This year’s annual Conservative Party Conference was conducted virtually with speeches from the four most senior cabinet members, including Prime Minister Boris Johnson. It’s been a tumultuous year since the party’s election victory in late 2019 as the Coronavirus pandemic loomed over the event.

Roar reached out to voices from both the King’s College London Conservative and Labour Associations for comment. The latter group did not respond to our request.

Last weekend, Foreign Secretary Dominic Raab focused on Britain’s future after the Brexit transition period is over. He said that leaving the European Union gave the UK a chance to “re-establish our rightful place in today’s world as a truly global Britain”. A new trade deal with Japan in early September and the UK hosting the 2021 UN Climate Summit should bolster that assertion. However, the government came under fire last month for admitting that its new Internal Market Bill will break international law.

Luke Stewart, a War Studies graduate and former General Secretary of the King’s College London Conservative Association, said he was concerned about the impact of the bill on Britain’s ability to strike post-Brexit trade deals. “Many Brexiteers in the Commons are against this Bill…and from her belief that ‘Britain does not break treaties’, even Margaret Thatcher would be against this legislation” he said. Stewart hopes that the House of Lords will alter the bill.

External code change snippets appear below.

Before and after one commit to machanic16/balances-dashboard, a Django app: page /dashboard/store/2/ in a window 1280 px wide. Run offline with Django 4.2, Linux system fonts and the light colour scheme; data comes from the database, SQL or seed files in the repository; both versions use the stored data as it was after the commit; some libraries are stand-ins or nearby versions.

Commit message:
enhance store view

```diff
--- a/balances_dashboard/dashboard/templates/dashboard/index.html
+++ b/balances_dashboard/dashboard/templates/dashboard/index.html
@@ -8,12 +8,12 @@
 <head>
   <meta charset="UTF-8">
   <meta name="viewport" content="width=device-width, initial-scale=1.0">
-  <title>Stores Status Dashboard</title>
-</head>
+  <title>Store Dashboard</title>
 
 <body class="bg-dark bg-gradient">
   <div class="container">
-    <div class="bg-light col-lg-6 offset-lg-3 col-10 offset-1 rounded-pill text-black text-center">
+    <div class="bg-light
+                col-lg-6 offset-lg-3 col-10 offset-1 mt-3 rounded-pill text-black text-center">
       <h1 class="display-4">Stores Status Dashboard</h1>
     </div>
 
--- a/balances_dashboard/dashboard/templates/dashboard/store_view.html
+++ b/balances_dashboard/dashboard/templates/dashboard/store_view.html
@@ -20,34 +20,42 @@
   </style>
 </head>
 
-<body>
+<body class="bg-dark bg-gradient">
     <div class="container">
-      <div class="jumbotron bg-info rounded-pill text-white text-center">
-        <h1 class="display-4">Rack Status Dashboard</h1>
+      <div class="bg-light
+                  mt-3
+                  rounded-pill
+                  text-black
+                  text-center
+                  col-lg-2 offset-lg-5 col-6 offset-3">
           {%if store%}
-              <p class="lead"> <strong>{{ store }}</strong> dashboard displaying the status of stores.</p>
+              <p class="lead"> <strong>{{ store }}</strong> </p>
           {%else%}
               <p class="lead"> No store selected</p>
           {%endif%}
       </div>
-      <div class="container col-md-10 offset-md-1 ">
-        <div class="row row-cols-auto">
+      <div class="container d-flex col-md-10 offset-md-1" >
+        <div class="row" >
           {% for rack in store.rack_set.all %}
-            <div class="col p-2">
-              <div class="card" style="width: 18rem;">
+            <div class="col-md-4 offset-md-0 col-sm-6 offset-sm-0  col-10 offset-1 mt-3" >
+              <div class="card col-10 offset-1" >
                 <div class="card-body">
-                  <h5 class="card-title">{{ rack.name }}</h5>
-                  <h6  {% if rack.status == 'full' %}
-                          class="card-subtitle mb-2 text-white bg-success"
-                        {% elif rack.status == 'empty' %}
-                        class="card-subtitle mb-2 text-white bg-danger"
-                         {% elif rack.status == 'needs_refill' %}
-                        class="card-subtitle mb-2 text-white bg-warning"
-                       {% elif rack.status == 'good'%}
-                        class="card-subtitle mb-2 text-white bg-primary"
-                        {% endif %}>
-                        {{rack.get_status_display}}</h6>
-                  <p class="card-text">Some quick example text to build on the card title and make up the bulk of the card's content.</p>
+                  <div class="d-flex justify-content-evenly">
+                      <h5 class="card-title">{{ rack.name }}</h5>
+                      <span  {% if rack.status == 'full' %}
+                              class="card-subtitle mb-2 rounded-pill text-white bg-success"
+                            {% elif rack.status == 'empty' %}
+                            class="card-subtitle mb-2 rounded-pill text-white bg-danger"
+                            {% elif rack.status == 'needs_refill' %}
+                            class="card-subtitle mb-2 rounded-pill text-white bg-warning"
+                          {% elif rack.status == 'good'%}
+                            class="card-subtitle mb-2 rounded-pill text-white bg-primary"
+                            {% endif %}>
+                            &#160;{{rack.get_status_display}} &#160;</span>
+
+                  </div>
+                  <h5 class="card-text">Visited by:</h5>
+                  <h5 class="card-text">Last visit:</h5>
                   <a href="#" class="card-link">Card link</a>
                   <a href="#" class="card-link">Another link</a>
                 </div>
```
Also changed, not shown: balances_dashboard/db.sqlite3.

The Chancellor Rishi Sunak gave his speech on Monday, where he reiterated the Conservative Party’s commitment to balancing the UK’s budget deficit. After government’s Coronavirus relief programmes, the national debt stands at over £2 trillion the highest in history. It remains unclear whether Sunak will achieve this goal through a return to austerity or tax increases and how this is compatible with the government’s focus on investment in infrastructure and public services.

Stewart cautioned against going back to Coalition-era cuts saying “The struggles that were endured by people affected by austerity are not ones that they want to experience again after the economic hardship brought about by the pandemic”. Though the Conservatives did pledge not to raise taxes in their 2019 General Election manifesto.

The Shadow Chancellor Anneliese Dodds accused Sunak of having “nothing to say to the millions of people whose jobs are now at risk because of his policies”. The Chancellor has recently been criticised for a new furlough scheme, which would only reimburse workers for 67% of their salary. 

While the Sunak emphasised fiscal responsibility, the Prime Minister laid out ambitious plans for a post-Covid Britain in his speech on Tuesday. He expressed hope that the virus would be eliminated by the next conference, remarking that he had had “more than enough” of the pandemic.

The reality remains that Coronavirus is a serious threat with rising cases and a recent scandal surrounding the government’s test-and-trace initiative. Stewart agreed with the Prime Minister’s emphasis on recovery after Covid-19, citing that the lockdowns had had a “detrimental effect” on unemployment and mental health with record-high suicide rates.

He also defended the government’s track record on Coronavirus, saying “I think that the government is doing its best…Coronavirus is something that previous governments of all parties should have been bearing in mind, and the fact they did not means this government is having to make very difficult decisions”. Though Stewart did admit that someone would have to “take the fall” when an investigation is launched into the government’s response. “I could definitely see [Matt] Hancock losing his job as Health Secretary” he speculated.

As for post-Covid plans, the PM made clear that the pandemic would not disrupt his central election pledges to get Brexit done and improve Britain’s infrastructure and public services. Johnson committed to expanding clean energy, hiring more police officers and investing in infrastructure. Though he also criticised the Labour Party for what he called its desire for “state expansion”.

Johnson remains upbeat about the future of this government and made clear his many plans for after the pandemic, which he hopes will maintain the support of crucial swing voters as Labour closes the gap in opinion polls. Polls also show that the PM continues to have the backing of most Conservative Party members though Sunak, Raab and Home Secretary Priti Patel have all been tipped as possible replacements.

Despite saying that Sunak would be the most likely replacement, Stewart believes that people are “jumping the gun” when talking about Johnson being deposed as PM. “The man won the Conservatives their largest majority since Thatcher did in 1987…Boris will be the leader of the Conservative Party come the 2024 General Election” he says.

But Stewart also remains highly critical of this government’s record outside of Covid-19, including the aforementioned Internal Market Bill, handling of exam results and asylum policy. “A vote for the Conservatives nationally right now would mean an endorsement of what I believe to be down right disgraceful governance” he said. Stewart isn’t alone; it’s clear that Johnson needs to win back the support of many of his own Conservative backbench MPs to rebuild his premiership after Coronavirus.

Do you agree? Leave a comment